Book Description

Although companies have invested heavily in technology and other resources to provide better customer service, many businesses are finding that being able to create satisfied and loyal customers is more difficult today. Hurdles include a daunting rise in customer expectations; challenges posed by the Internet, social media and online word of mouth; and poor execution of upgraded corporate complaint-handling policies. Since the 1970s, the authors have conducted six customer satisfaction surveys patterned after a baseline survey by the U.S. Office of Consumer Affairs. Their latest survey found that: • The explosion of online social networking and other communication tools has raised the stakes in the area of customer satisfaction. • The intensity of negative reactions seems to be increasing. • In addressing complaints, companies are failing in their efforts to create one-stop services with technology and people dedicated to resolving customer problems. So, what can companies do to improve the level of customer satisfaction? The authors identify five areas of focus. 1. Encourage unhappy customers to complain, but be prepared to resolve the complaints. Today’ unhappy customers expect businesses to handle customer service flawlessly (even if it is outsourced to a third party). 2. Understand what results your investments in customer service will produce. Since the 1970s, companies have invested billions of dollars in upgraded corporate complaint-handling practices. Only 20% of recent complainants were “completely satisfied” with the results of their complaint (compared to 23% in 1976). 3. Recognize that technology has limits — and that some customers want to interact directly with a person. Only 6% of today’s complainants consider the Internet their primary channel for complaining. The authors say that online communication channels might be utilized more effectively to steer customers to live complaint handlers rather than pursuing totally automated solutions. 4. Be aware that customers may be even more influenced by positive online word of mouth than by negative word of mouth. By a margin of 46% to 19%, prospective buyers cited positive posts more often than negative comments as being most influential on their future purchases. 5. For most customers, customer dissatisfaction is about more than money.
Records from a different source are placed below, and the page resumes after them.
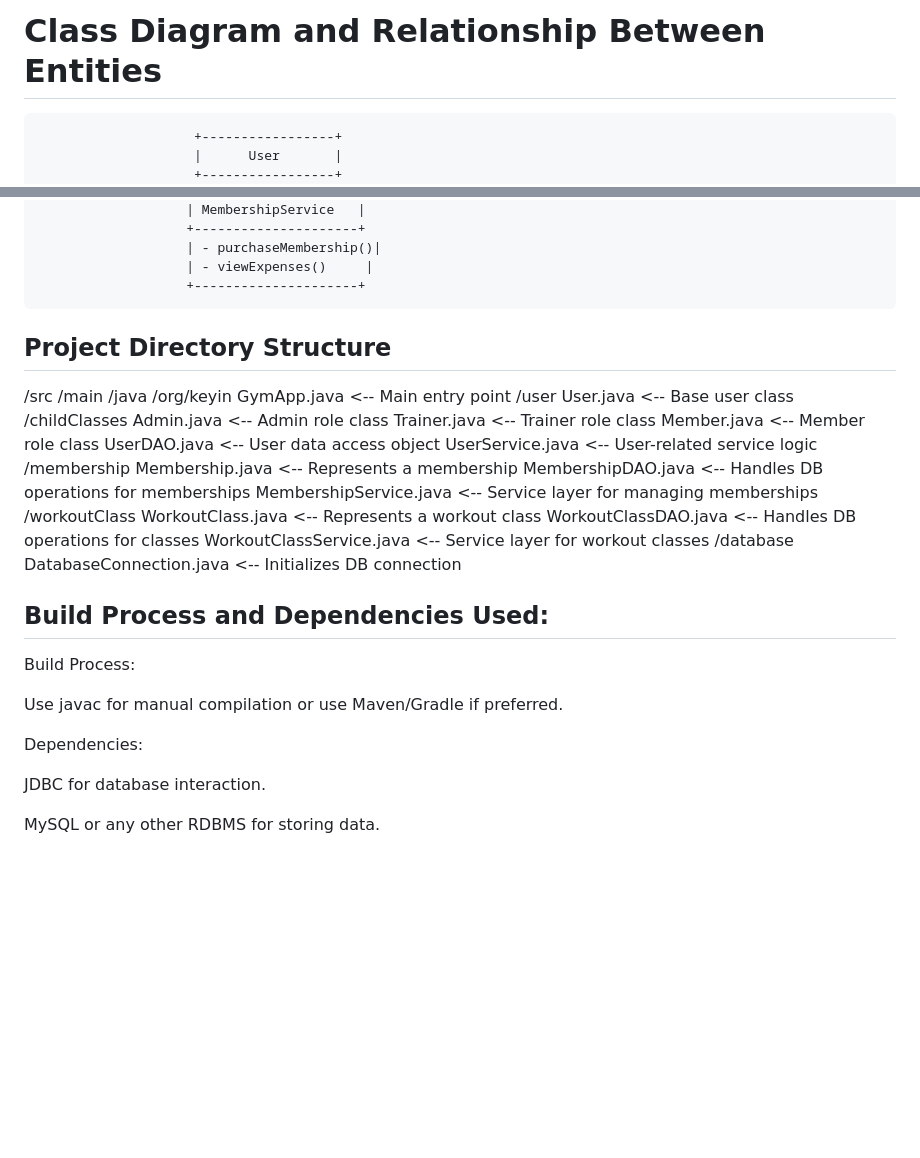
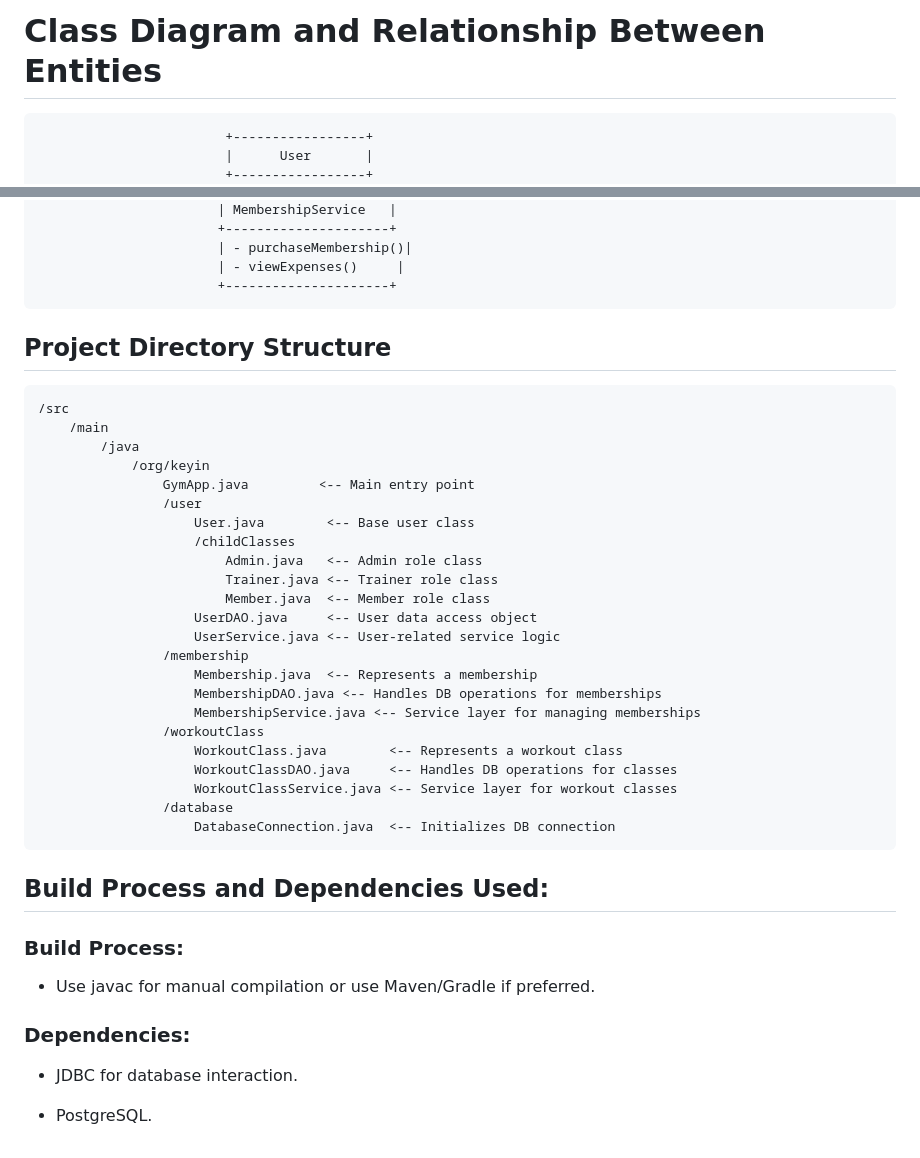
Before and after one commit to Noah-Lambe/Gym_Management_System, a Markdown page: structure.md, 2 parts joined by grey strips. Rendered like a GitHub page; blank space fills up the shorter version.

````diff
--- a/structure.md
+++ b/structure.md
@@ -1,5 +1,6 @@
 # Class Diagram and Relationship Between Entities
 
+``` plaintext
                         +-----------------+
                         |      User       |
                         +-----------------+
@@ -71,9 +72,11 @@
                        | - purchaseMembership()|
                        | - viewExpenses()     |
                        +---------------------+
+```
 
 ## Project Directory Structure
 
+``` plaintext
 /src
     /main
         /java
@@ -97,15 +100,16 @@
                     WorkoutClassService.java <-- Service layer for workout classes
                 /database
                     DatabaseConnection.java  <-- Initializes DB connection
+```
 
 ## Build Process and Dependencies Used:
 
-Build Process:
+### Build Process:
 
-Use javac for manual compilation or use Maven/Gradle if preferred.
+- Use javac for manual compilation or use Maven/Gradle if preferred.
 
-Dependencies:
+### Dependencies:
 
-JDBC for database interaction.
+- JDBC for database interaction.
 
-MySQL or any other RDBMS for storing data.
+- PostgreSQL.
````
Also changed, not shown: README.md (+78 -51 lines).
Only 26% of survey respondents wanted financial compensation for their lost time, inconvenience or injury. Many more people seek nonmonetary remedies, such as an explanation or apology.